▶ **DATA TO PROCESS**
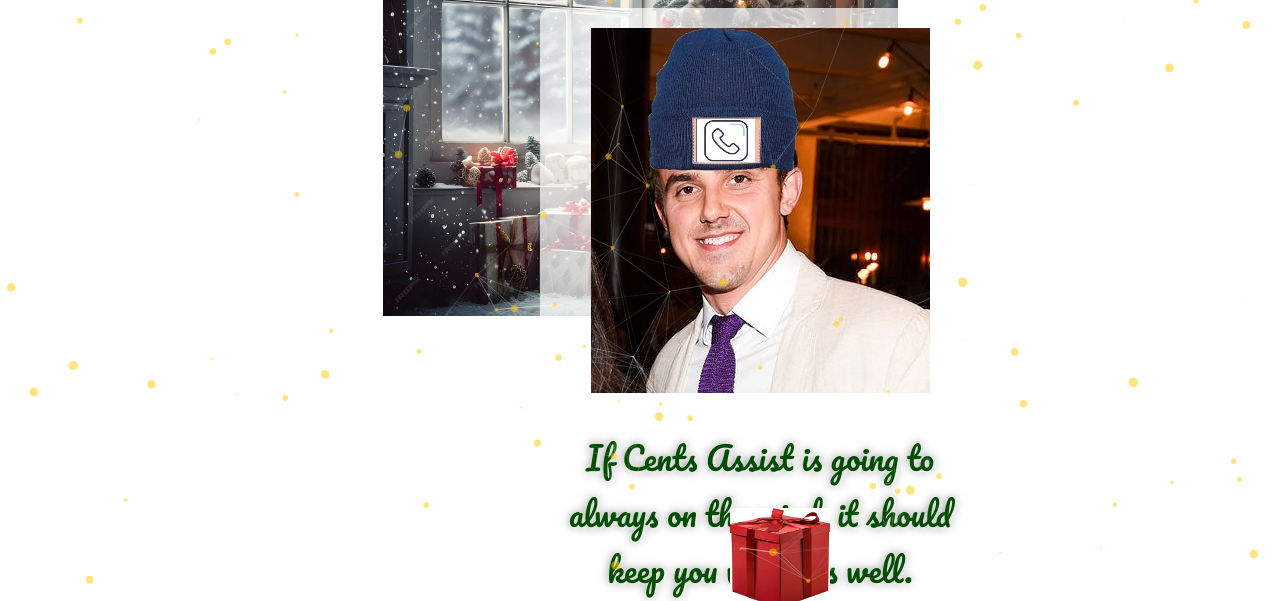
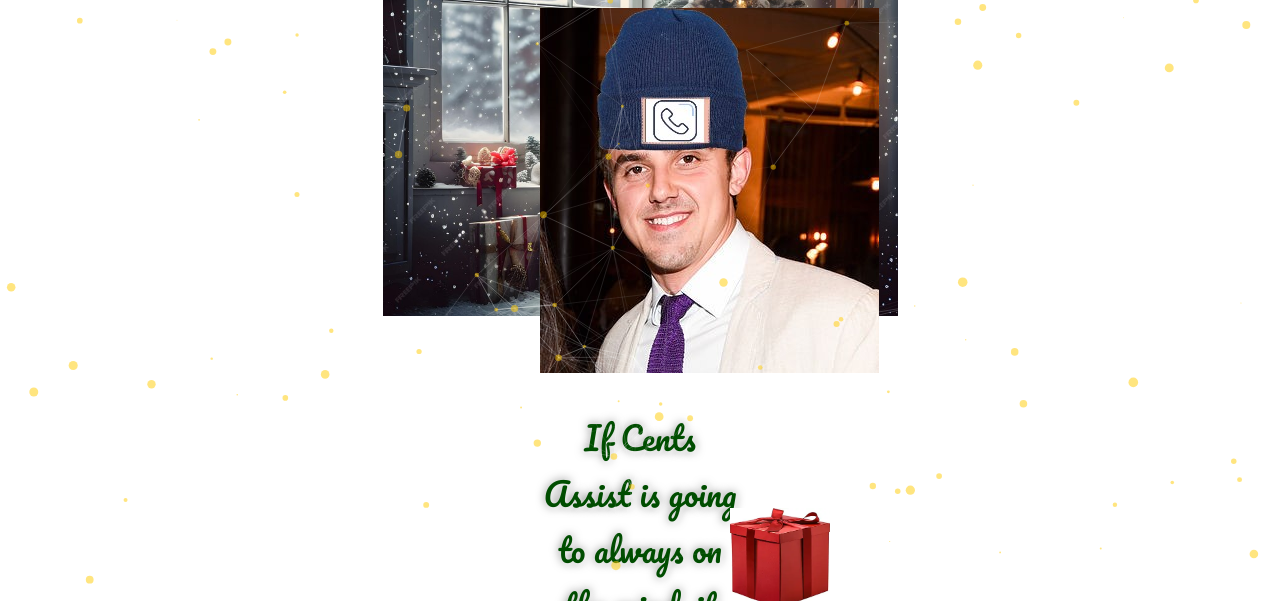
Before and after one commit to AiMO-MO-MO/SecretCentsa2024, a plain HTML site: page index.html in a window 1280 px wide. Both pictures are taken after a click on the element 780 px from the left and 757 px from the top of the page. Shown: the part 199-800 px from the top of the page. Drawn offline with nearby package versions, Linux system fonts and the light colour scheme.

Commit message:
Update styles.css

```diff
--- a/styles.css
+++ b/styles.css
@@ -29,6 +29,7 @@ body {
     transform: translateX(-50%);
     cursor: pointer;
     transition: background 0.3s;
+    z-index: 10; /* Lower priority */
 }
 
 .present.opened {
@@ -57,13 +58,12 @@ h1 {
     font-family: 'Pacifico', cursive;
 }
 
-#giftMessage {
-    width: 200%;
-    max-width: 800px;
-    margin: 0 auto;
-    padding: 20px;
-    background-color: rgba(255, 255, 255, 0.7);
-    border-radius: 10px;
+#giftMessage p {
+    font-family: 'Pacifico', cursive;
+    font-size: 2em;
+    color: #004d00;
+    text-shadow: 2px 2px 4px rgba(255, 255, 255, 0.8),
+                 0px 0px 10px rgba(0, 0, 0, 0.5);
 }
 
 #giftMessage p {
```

▶ **EXERCISE REQUIREMENTS**
Please show each line in the records above that contains "family".

▶ **ANSWER TO THIS PROBLEM**
     font-family: 'Pacifico', cursive;
+    font-family: 'Pacifico', cursive;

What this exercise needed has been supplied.